Groups that are able to "match" the council's cash grant – in volunteer hours, cash or similar matching criteria can apply. The fund is split into $40,000 for environmental projects and $100,000 for the general fund.

Last year the Rotoehu Ecological Trust (RET) was granted $10,000 to expand its pest control programme in Pongakawa to protect the endangered kōkako.
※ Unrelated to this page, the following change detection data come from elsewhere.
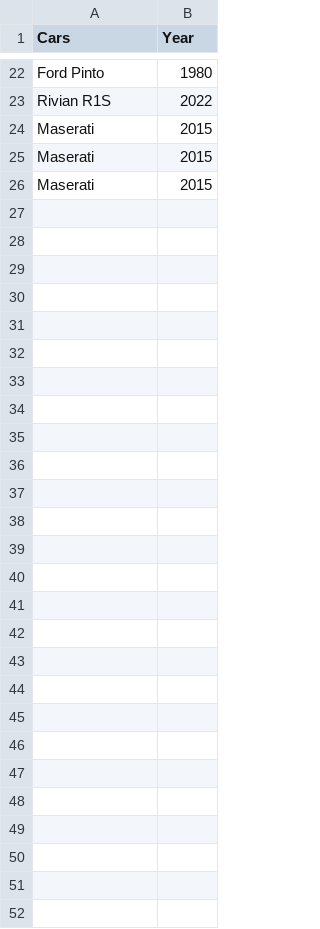
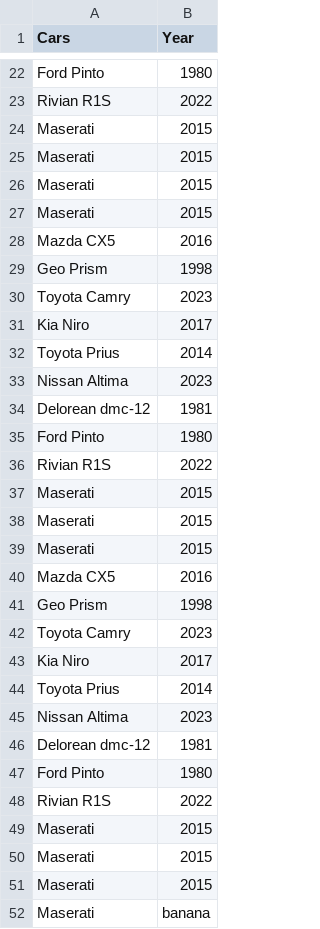
Before and after one commit to jonprovan/100322-VET-TEC-Java, a CSV file: week06/src/day03/myfiles/cars.csv, drawn as a sheet; only a part is shown, gaps mark what is left out.

```diff
--- a/week06/src/day03/myfiles/cars.csv
+++ b/week06/src/day03/myfiles/cars.csv
@@ -26 +26,27 @@ Maserati,2015
 Maserati,2015
+Maserati,2015
+Mazda CX5,2016
+Geo Prism,1998
+Toyota Camry,2023
+Kia Niro,2017
+Toyota Prius,2014
+Nissan Altima,2023
+Delorean dmc-12,1981
+Ford Pinto,1980
+Rivian R1S ,2022
+Maserati,2015
+Maserati,2015
+Maserati,2015
+Mazda CX5,2016
+Geo Prism,1998
+Toyota Camry,2023
+Kia Niro,2017
+Toyota Prius,2014
+Nissan Altima,2023
+Delorean dmc-12,1981
+Ford Pinto,1980
+Rivian R1S ,2022
+Maserati,2015
+Maserati,2015
+Maserati,2015
+Maserati,banana
```
Also changed, not shown: 4 other files.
The council's community relationships environment officer, Glenn Ayo, said the trust was a great example of an organisation that fitted the fund's criteria.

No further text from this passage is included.